In July, Marlon Durrie and his girlfriend decided to end a long day of mountain biking at Mouse Mountain with a celebratory beer.
That beer, just the one, would end up costing Durrie his licence for 30 days, and his pickup truck for seven. Durrie, who is 24, holds a Graduated Drivers Licence.
One of the conditions for all GDL drivers in Alberta is zero alcohol.
“I went for a few laps up and down the mountain, riding up, riding back down, and then I had one 355 mil can of beer—just one small one,” said Durrie.
“I drove and I didn’t really think anything of it.”
Durrie was picked up in a check stop held by the RCMP in Bragg Creek. During that stop he blew a 0.014 per cent BAC, well below the province’s 0.05 per cent limit.
He said the RCMP officer was about to let him continue on to Calgary until the officer noticed that Durrie had a GDL licence, instead of a full provincial Class 5 one.
“That’s when I went, ‘oh, am I in trouble for this?’ And he said yeah, you could be.”
What Durrie thought would be a slap on the wrist turned into a situation where he would no longer be able to pursue his passion for mountain biking during the peak summer season.
“My biggest passion in life is riding bikes, and I gotta drive to ride. It really has taken a toll on me in the past month, I feel like I’m missing a huge piece of the year,” he said.
Durrie’s message to other GDL holders in the province is that “it’s just not worth it.”
“I think a lot of them need to be more familiar with the punishment,” he said.
“There is a lot of people like me. I wasn’t aware that it would be this bad.”
Calgary Police have ticketed hundreds in 2022
The Calgary Police Service said that under the province’s Immediate Roadside Sanction ZERO: Novice program, they have issued 148 sanctions up to the end of July.
Police said that in the same period they’ve seized 116 vehicles, although in some specific circumstances they will not seize the vehicle.
“In some cases when the driver is not the owner of the vehicle, and seizing it will cause hardship on the registered registered owner, they won’t use it,” said the service.
The example that CPS used was when a young driver using a family’s sole vehicle received an IRS sanction.
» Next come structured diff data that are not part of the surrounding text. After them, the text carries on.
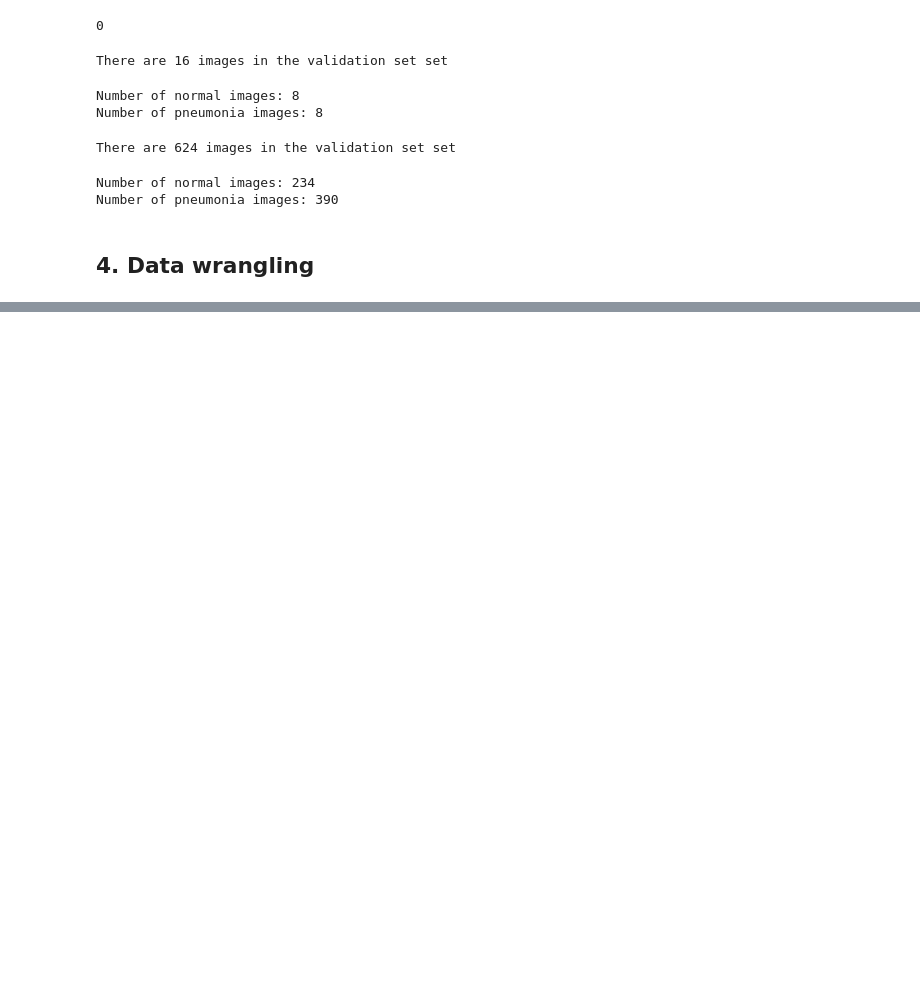
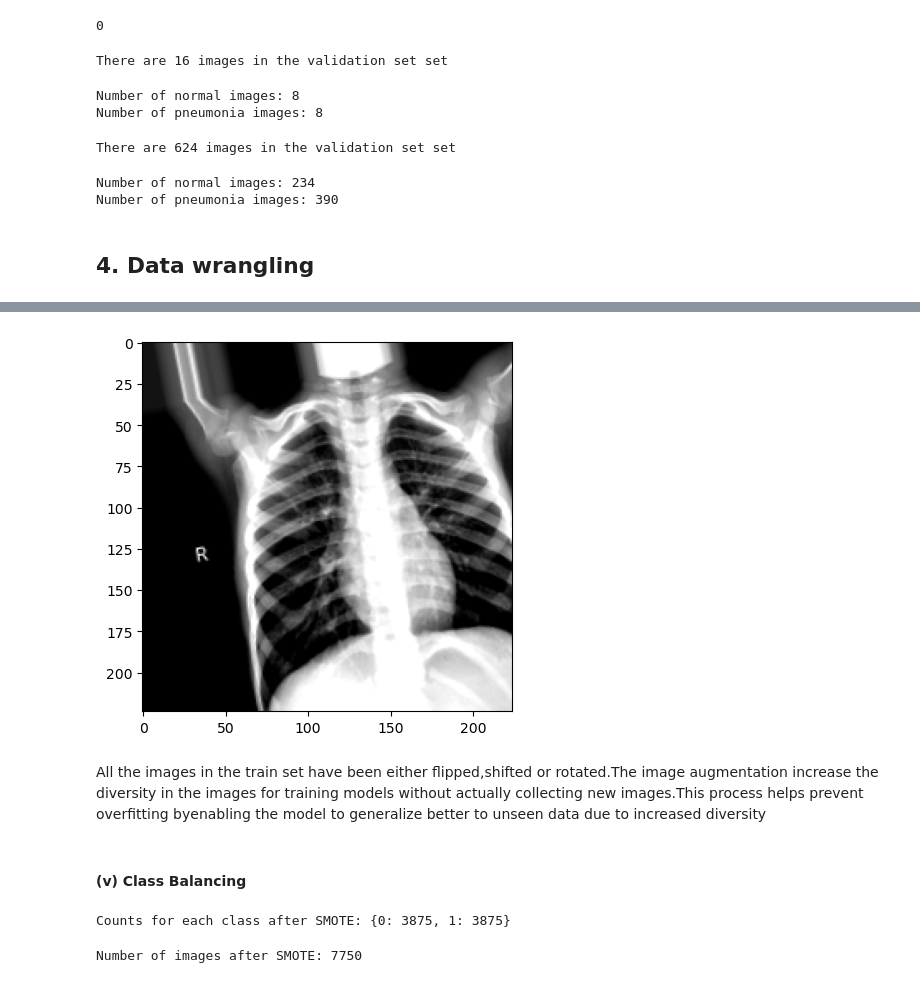
Before and after one commit to KimberlyWairimu/Phase-4-Project, a Jupyter notebook: The Notebook.ipynb, the cells around one changed output, grey strips where cells are left out. Drawn from its saved outputs; the diff is of its cells as text; code cells hidden in the pictures; blank space fills up the shorter version.

Commit message:
Added data wrangling

```diff
--- a/The Notebook.ipynb
+++ b/The Notebook.ipynb
@@ -205,0 +344,3 @@ Number of pneumonia images: 390
+# %%
+#converting all the images in the train set to grayscale
+images = [img if img.ndim == 2 else img.mean(axis=-1) for img in images]
@@ -205,0 +353,36 @@ Number of pneumonia images: 390
+# %%
+
+# Ensuring all images have the same shape
+max_shape = tuple(max(dim) for dim in zip(*[img.shape for img in images]))
+
+images_resized = [np.array(Image.fromarray(img).resize(max_shape)) for img in images]
+# Converting list of images to a 4D array
+images_array = np.array(images_resized)
+images_array = np.expand_dims(images_array, axis=-1)
+
+# Creating an ImageDataGenerator object
+datagen = ImageDataGenerator(
+    rotation_range=20,     # randomly rotating images in the range (degrees, 0 to 180)
+    width_shift_range=0.2, # randomly shifting images horizontally (fraction of total width)
+    height_shift_range=0.2,# randomly shifting images vertically (fraction of total height)
+    horizontal_flip=True)  # randomly flipping images horizontally
+
+# Fitting the ImageDataGenerator to your data
+datagen.fit(images_array)
+
+# Use the ImageDataGenerator to create augmented images
+augmented_images = []
+for img in datagen.flow(images_array, batch_size=1):
+    augmented_images.append(img[0][..., 0])
+    if len(augmented_images) == len(images):
+        break  # Stop the loop after creating one augmented image per original image
+# %%
+#viewing the third image of the augmented train set
+plt.imshow(augmented_images[4], cmap='gray')
+plt.show()
+# %% [output]
+[figure, added]
+# %% [markdown]
+All the images in the train set have been either flipped,shifted or rotated.The image augmentation increase the diversity in the images for training models without actually collecting new images.This process helps prevent overfitting byenabling the model to generalize better to unseen data due to increased diversity
+# %% [markdown]
+#### (v) Class Balancing
@@ -205,0 +404,11 @@ Number of pneumonia images: 390
+# %%
+#checking for the unique label count
+unique_classes, counts = np.unique(labels_res, return_counts=True)
+print('Counts for each class after SMOTE:', dict(zip(unique_classes, counts)))
+# %% [output]
+Counts for each class after SMOTE: {0: 3875, 1: 3875}
+# %%
+#checking for the number of images in the
+print('Number of images after SMOTE:', len(images_res))
+# %% [output]
+Number of images after SMOTE: 7750
```
Also changed, not shown: parts of 23 cells of this notebook.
Another example provided by police was when a vehicle was stolen.
Province changed rules around roadside suspensions in 2020
In June of 2020, then Minister for Justice, Doug Schweitzer, announced the changes to roadside penalties for drinking and driving.
The UCP government introduced Bill 21, which introduced stiffer zero-tolerance penalties.
“The act is expected to reduce impaired driving fatalities and injuries, which is at the heart of why we’re making these changes,” said Minister Schweitzer.
“This policy saves lives full stop.”
Minister Schweitzer said that the bill was modelled after a similarly successful model for interventions in B.C. That province saw a 36 per cent decrease in the number of impaired driving incidents from 2011 to 2018.
He also said that this system would free up courtroom time, and make appeals processes easier for those accused.
Durrie said that there is an element of “you do the crime you do the time,” but also unfairness in the system.
He said that while he was being processed for a small amount of alcohol in his system by officers, others he had observed drinking far heavier during the day at the Moose Mountain parking lot were able to drive past the CheckStop.
“I do think that they really did miss out on people that were actually drunk behind the wheel just leaving McLean Creek, and leaving campsites and stuff like that.”
“Not only am I upset about the money that has cost me, the summer that it has cost me, but I really think that it was a waste of their time, and that there was probably someone out there that should have gotten caught.”